The couple retired from Lethe Press in 2013/2014 as Toby was reaching age 70. Toby’s continued doing a little literary editing and book layout and “self-publishing” for friends and previous Lethe authors. In 2018, they were legally married. There is a nice story about how they went from being denied marriage licenses in 1991 to being registered as Domestic Partners in 1993 to being issued a marriage license in 2018—and all by the same County Clerk, Dana DeBeauvior—an enthusiastic supporter of marriage equality all along. The marriage was performed by the Presiding Judge of the Travis County Commissioners Court, Judge Sarah Eckhardt, and the official witness was Jim Fouratt, one of the founders of the gay liberation movement in 1969.
Toby looks like actor Ben Kingsley and so, by extension, Mahatma Gandhi. In 1996, Toby participated in an Earthwatch expedition to a small town in India. In this picture, he’s wearing an Indian dhoti, the garment Gandhi often wore as an expression of solidarity with the traditional native peoples of India.
Johnson is author of three autobiographical accounts of spiritual development: The Myth of the Great Secret: A Search for Meaning in the Face of Emptiness about his discovering a modern understanding of religion; In Search of God in the Sexual Underworld about his experiences–and interpretation of events as a religion scholar–in the study of teenage prostitution; and The Myth of the Great Secret (revised edition): An Appreciation of Joseph Campbell which added substantial anecdotal material about his mentor. In 2017, Johnson updated his spiritual autobiography in the book Finding Your Own True Myth: What I Learned from Joseph Campbell: The Myth of the Great Secret III.
Toby Johnson is author of four gay novels: Plague: A Novel About Healing (reissued as The Fourth Quill, 2012), Secret Matter, and Getting Life in Perspective. Secret Matter, a sci-fi, romantic comedy about truth-telling and gay identity featuring a retelling of the Genesis myth with a gay-positive outcome, won a Lambda Literary Award in 1990 and in 1999 was a nominee to the Gay Lesbian Science-Fiction Hall of Fame, the first year of the award. He collaborated with historian, anthropologist Walter L. Williams on the novel Two Spirits: A Story of Life With the Navajo. And co-edited, with Steve Berman, publisher of Lethe Press, an anthology of gay-positive stories, Charmed Lives: Gay Spirit in Storytelling.

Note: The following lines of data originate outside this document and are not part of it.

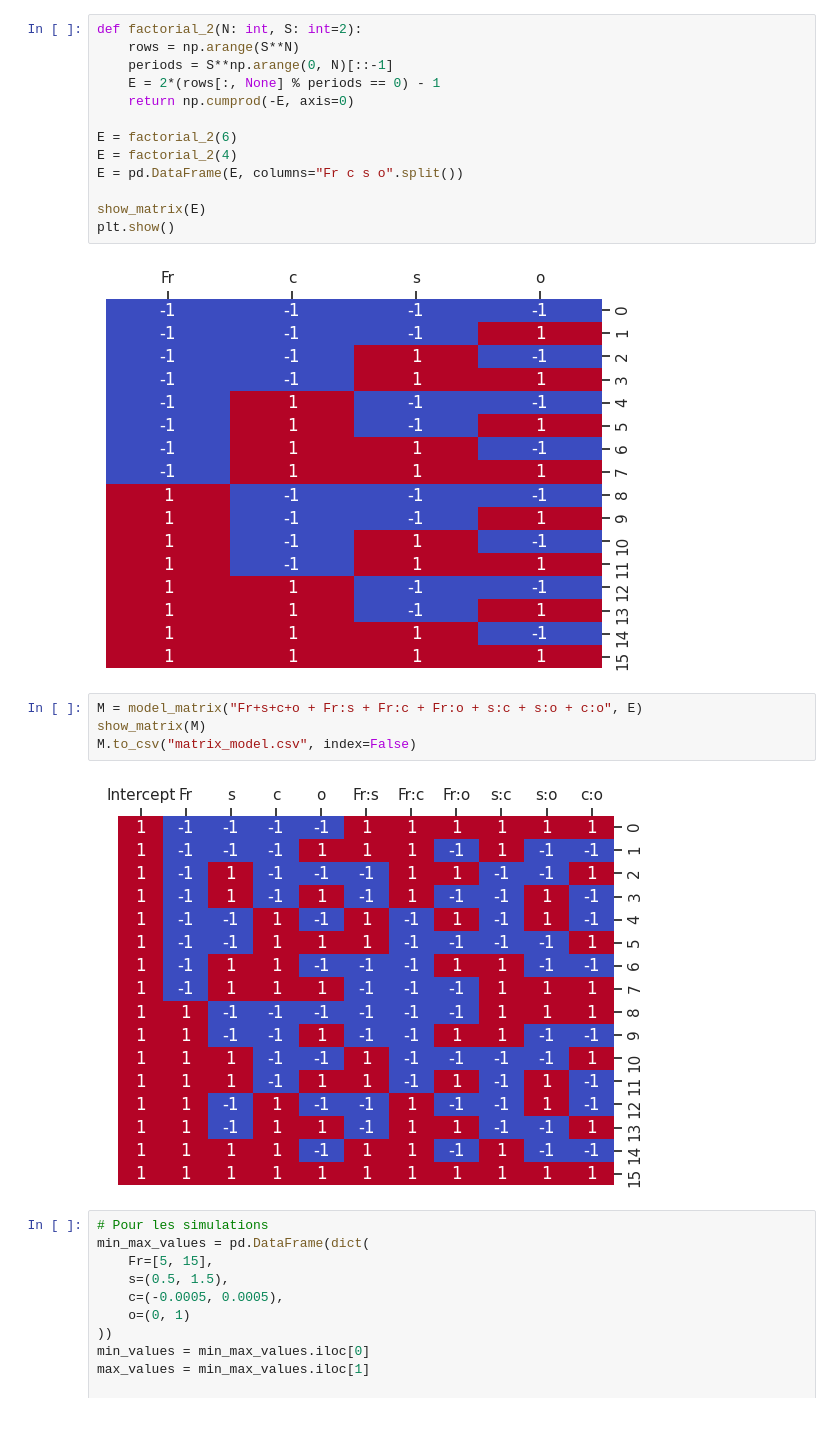
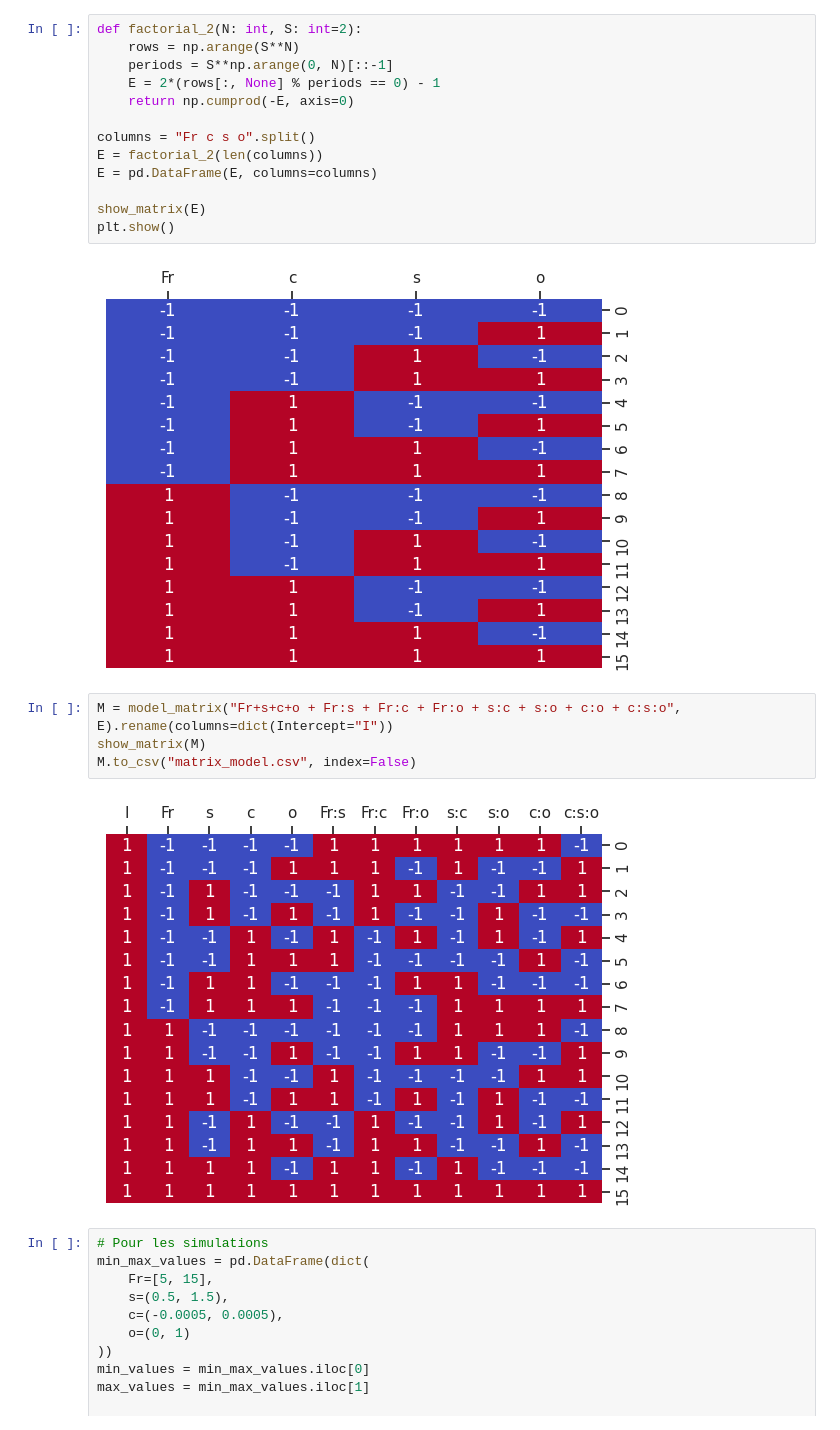
Before and after one commit to giboul/DoE_project, a Jupyter notebook: doe-project.ipynb, the cells around one changed output. Drawn from its saved outputs; the diff is of its cells as text.

```diff
--- a/doe-project.ipynb
+++ b/doe-project.ipynb
@@ -19,20 +19,20 @@ def factorial_2(N: int, S: int=2):
     E = 2*(rows[:, None] % periods == 0) - 1
     return np.cumprod(-E, axis=0)
 
-E = factorial_2(6)
-E = factorial_2(4)
-E = pd.DataFrame(E, columns="Fr c s o".split())
+columns = "Fr c s o".split()
+E = factorial_2(len(columns))
+E = pd.DataFrame(E, columns=columns)
 
 show_matrix(E)
 plt.show()
 # %% [output]
 [figure]
 # %%
-M = model_matrix("Fr+s+c+o + Fr:s + Fr:c + Fr:o + s:c + s:o + c:o", E)
+M = model_matrix("Fr+s+c+o + Fr:s + Fr:c + Fr:o + s:c + s:o + c:o + c:s:o", E).rename(columns=dict(Intercept="I"))
 show_matrix(M)
 M.to_csv("matrix_model.csv", index=False)
 # %% [output]
-[figure, old version]
+[figure, new version]
 # %%
 # Pour les simulations
 min_max_values = pd.DataFrame(dict(
```
Also changed, not shown: 5 other files.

He is also author of Gay Spirituality: The Role of Gay Identity in the Transformation of Human Consciousness and Gay Perspective: Things Our Homosexuality Tells Us about the Nature of God and the Universe. From 1996 to 2003, he was Editor and Publisher of White Crane: A Quarterly Journal of Gay Men’s Spirituality. Finding Your Own True Myth: What I Learned from Joseph Campbell (2017) tells Johnson’s personal story of learning the real nature of religion and discovering the spiritual qualities of gay consciousness.

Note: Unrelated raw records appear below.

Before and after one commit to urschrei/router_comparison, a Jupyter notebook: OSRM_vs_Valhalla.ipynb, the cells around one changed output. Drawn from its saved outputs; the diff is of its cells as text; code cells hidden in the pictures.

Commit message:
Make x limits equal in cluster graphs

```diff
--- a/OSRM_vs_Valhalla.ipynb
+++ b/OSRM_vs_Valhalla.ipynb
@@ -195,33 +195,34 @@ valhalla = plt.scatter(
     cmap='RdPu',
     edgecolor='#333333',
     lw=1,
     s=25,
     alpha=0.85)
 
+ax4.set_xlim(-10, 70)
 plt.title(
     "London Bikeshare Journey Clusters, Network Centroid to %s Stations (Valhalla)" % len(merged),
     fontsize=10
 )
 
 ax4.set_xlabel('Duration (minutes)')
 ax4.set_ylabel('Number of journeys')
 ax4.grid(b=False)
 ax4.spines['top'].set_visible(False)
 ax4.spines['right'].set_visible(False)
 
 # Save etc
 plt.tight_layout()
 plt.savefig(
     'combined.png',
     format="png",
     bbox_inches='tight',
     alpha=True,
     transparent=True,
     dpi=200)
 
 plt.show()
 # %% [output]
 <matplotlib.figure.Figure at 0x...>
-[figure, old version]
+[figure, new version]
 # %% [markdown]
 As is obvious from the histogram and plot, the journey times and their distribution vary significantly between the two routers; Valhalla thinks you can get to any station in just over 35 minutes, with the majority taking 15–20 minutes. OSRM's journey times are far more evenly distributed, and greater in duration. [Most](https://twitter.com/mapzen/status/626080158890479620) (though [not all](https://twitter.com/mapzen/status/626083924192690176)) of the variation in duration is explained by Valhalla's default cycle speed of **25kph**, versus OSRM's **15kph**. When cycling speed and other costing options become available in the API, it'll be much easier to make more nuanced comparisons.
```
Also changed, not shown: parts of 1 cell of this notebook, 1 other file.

Johnson’s central idea is that as outsiders with non-gender-polarized perspective homosexuals play an integral role in the evolution of consciousness–especially regarding the understanding of religion as myth and metaphor–and that for many homosexuals gay identity is a transformative ecological, spiritual, and even mystical vocation.
|Gay Perspective: Things Our Homosexuality Tells Us about the Nature of God and the Universe||2003|

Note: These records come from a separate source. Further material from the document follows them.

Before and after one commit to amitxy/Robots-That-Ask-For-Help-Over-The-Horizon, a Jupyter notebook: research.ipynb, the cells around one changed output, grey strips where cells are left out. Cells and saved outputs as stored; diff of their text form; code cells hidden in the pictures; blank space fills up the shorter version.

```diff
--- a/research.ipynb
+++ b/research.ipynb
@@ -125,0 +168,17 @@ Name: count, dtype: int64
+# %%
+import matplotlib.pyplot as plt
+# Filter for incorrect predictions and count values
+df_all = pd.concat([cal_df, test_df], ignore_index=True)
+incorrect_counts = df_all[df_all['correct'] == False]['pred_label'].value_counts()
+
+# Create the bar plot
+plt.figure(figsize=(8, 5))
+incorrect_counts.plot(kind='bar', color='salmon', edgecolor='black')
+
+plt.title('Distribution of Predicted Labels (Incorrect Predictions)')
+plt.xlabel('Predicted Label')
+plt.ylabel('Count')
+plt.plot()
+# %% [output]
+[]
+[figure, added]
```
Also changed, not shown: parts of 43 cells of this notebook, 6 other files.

|Charmed Lives: Gay Spirit in Storytelling||2006|
|Getting Life In Perspective||2007|
|The Fourth Quill||2012|
|Finding Your Own True Myth: What I Learned from Joseph Campbell: The Myth of the Great Secret III||2017|
|Two Spirits: A Story of Life With the Navajo||2018|
|Getting Life in Perspective: A Fantastical Romance||2018|
|Gay Perspective: Things our [Homo]sexuality Tells Us About the Nature of God and the Universe||2018|